This past weekend I was hanging with a group of open water swimmers, and they started talking about great white sharks in the waters off Long Island. I’ve always known there are sharks throughout the north Atlantic – recently I’ve read the reports of sharks along the shores of Cape Cod – but here on Long Island I thought the only place you would cross paths with something as big as a great white would be miles and miles out at sea. Turns out I might be wrong.
The swimmers told me to check out a website called OCEARCH. The site lets you “observe the navigational pattern of sharks that have been tagged with satellite tracking technology all for the purpose of shark conservation.”
So, chances are there are sharks swimming in and around the waters you like to surf. It shouldn’t freak you out, really, but it’s still a little unnerving to know that you’re treading water with big toothy creatures.
As OCEARCH importantly notes, “sharks play a crucial role of maintaining balance in the delicate oceanic ecosystem as they have an effect on all levels in the food web below them. Unfortunately sharks are being slaughtered every day putting the shark at risk for survival.
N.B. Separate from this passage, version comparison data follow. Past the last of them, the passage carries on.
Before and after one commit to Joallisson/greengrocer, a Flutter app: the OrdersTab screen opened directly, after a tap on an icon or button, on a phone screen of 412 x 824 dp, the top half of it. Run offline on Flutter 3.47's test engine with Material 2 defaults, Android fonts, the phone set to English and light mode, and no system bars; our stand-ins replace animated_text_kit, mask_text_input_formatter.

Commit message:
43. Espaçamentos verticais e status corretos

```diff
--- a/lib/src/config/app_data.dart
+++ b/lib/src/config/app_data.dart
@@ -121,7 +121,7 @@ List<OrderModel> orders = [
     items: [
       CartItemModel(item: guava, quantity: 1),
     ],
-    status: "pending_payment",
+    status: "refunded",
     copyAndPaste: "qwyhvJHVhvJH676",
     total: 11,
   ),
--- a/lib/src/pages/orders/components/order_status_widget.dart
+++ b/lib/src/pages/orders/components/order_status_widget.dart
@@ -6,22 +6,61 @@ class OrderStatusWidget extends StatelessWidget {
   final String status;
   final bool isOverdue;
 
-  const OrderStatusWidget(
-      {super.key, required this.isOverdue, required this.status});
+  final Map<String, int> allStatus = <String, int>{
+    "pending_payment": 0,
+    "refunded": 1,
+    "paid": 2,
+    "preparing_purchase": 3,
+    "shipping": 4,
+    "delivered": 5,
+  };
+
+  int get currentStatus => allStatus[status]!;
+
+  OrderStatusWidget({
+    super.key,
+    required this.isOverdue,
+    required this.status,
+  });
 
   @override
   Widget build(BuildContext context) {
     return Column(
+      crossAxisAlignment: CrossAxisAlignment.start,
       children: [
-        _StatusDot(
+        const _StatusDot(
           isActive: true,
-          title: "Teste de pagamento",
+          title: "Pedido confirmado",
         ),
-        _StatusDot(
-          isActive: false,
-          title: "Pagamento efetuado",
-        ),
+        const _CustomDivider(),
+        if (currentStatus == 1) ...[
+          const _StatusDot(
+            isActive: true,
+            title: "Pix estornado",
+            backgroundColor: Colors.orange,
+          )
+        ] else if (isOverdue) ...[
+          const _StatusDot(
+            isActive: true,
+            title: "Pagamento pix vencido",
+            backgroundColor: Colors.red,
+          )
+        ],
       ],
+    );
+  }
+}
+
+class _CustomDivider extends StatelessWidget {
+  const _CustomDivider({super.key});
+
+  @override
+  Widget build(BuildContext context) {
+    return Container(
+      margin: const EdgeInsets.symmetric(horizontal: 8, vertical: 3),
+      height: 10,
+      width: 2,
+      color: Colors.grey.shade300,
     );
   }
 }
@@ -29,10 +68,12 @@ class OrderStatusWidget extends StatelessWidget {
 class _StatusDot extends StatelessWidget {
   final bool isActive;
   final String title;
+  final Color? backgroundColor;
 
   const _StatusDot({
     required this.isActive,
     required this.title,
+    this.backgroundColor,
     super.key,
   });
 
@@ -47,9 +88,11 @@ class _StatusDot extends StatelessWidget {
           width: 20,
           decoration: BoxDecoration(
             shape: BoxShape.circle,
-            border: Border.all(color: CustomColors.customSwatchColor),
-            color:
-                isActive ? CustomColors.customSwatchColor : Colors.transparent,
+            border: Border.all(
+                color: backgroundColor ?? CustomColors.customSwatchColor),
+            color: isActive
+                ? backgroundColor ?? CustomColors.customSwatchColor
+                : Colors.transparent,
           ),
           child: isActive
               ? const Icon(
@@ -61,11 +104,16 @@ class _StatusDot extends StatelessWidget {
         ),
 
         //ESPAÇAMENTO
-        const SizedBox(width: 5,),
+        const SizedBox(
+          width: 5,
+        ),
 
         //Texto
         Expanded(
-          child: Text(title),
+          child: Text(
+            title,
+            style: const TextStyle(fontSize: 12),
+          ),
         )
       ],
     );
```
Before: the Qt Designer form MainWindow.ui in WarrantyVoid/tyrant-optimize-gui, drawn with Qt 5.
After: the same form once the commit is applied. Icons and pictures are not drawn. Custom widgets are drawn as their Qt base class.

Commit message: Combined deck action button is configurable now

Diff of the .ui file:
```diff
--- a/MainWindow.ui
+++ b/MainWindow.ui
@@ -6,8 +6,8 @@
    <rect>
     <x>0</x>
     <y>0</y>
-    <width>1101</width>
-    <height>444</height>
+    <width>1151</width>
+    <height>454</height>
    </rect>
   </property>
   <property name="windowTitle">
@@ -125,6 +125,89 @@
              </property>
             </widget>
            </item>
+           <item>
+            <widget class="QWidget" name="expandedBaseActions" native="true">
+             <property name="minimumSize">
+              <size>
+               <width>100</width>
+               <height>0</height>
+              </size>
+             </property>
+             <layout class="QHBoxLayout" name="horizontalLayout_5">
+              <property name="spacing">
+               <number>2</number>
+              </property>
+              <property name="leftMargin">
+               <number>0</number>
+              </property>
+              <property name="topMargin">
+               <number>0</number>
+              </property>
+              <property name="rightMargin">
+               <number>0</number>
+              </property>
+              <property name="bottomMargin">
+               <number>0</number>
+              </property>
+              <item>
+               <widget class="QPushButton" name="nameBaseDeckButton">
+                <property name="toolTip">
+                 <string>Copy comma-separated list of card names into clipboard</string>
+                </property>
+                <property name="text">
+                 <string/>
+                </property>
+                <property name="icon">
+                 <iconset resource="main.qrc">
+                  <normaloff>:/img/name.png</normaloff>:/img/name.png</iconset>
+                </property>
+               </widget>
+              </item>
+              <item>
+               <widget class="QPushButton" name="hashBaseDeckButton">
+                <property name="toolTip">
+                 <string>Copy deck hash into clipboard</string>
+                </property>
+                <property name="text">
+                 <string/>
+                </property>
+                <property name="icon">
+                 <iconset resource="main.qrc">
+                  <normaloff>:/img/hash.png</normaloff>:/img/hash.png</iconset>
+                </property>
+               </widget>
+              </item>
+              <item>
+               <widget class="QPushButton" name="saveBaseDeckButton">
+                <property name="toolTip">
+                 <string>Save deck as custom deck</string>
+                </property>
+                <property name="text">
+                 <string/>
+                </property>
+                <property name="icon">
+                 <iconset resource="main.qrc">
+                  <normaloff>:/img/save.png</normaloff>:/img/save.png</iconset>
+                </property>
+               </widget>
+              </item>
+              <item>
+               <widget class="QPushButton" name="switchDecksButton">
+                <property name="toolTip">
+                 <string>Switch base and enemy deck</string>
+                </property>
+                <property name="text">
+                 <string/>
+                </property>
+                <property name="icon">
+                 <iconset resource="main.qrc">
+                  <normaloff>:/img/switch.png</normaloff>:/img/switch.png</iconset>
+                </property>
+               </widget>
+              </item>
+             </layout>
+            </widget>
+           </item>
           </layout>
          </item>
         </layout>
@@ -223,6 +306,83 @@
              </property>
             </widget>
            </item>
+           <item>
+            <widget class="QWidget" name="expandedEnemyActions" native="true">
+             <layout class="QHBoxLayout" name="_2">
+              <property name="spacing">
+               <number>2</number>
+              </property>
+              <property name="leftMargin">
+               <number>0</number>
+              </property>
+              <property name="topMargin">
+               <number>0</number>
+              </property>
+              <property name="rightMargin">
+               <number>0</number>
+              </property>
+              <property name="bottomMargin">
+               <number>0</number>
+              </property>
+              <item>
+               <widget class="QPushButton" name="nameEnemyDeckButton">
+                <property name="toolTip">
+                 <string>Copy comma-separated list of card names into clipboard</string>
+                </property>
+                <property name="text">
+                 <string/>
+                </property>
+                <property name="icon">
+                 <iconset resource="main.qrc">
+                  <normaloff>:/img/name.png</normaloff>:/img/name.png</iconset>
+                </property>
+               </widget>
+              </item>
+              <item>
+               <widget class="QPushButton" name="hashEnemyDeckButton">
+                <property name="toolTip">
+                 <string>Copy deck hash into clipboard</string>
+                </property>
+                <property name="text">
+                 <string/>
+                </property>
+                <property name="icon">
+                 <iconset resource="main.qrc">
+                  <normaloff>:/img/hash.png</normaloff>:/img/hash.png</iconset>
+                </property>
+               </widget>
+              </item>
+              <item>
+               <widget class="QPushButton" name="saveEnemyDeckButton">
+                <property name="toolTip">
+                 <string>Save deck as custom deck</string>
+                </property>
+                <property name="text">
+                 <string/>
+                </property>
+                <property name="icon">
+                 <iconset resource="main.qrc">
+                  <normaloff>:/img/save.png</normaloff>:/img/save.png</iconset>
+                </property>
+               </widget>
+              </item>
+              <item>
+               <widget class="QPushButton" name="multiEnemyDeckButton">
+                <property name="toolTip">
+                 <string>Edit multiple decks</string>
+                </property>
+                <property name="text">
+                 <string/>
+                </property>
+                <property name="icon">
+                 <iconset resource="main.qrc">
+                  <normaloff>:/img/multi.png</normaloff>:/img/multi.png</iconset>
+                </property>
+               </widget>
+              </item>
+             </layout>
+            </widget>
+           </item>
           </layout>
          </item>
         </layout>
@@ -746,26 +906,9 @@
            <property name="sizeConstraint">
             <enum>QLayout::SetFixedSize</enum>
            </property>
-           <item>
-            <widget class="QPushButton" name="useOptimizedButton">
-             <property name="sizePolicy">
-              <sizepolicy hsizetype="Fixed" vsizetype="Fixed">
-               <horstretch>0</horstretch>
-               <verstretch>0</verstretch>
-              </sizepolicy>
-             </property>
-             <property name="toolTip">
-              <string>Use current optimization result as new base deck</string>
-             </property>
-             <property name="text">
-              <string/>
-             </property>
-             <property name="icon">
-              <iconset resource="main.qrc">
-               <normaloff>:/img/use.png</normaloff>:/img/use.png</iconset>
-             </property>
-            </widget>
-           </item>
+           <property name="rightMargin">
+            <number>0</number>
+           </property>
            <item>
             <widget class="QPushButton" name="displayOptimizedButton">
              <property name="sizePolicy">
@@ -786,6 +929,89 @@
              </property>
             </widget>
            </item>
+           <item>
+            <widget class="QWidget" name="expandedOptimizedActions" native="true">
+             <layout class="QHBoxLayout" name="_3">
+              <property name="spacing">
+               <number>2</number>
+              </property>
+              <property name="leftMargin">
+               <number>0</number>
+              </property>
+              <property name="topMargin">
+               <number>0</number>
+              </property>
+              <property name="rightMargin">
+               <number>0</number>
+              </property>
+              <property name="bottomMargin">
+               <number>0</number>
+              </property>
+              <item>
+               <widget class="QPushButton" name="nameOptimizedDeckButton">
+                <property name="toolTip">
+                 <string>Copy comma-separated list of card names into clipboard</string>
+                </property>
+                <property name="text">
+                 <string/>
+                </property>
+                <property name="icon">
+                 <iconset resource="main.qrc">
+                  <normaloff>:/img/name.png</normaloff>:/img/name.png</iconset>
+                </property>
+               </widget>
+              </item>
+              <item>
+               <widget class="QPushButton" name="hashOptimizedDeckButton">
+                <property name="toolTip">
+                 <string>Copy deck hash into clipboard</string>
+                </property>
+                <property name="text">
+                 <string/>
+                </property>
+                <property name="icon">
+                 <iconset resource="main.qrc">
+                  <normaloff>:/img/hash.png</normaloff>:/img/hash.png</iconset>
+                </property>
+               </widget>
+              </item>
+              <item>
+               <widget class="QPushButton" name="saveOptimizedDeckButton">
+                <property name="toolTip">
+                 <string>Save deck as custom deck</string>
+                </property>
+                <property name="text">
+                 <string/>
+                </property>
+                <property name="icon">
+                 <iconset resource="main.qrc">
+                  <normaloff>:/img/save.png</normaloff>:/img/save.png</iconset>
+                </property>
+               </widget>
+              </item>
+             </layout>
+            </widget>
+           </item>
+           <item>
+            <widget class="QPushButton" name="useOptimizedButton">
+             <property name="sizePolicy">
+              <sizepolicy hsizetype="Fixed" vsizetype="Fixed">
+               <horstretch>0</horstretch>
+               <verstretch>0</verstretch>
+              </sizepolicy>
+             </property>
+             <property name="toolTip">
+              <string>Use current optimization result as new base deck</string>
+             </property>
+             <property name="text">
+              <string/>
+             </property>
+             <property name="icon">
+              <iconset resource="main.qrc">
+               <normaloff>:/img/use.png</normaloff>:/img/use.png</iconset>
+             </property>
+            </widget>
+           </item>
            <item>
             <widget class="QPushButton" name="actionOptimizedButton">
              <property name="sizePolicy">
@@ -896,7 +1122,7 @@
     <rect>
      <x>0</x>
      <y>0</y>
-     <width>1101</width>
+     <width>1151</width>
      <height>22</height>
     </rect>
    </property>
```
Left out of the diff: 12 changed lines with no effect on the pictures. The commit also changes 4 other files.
The navigational and migratory data being collected from OCEARCH will be used to support and devise successful conservation and management strategies which will affect policy for global change.”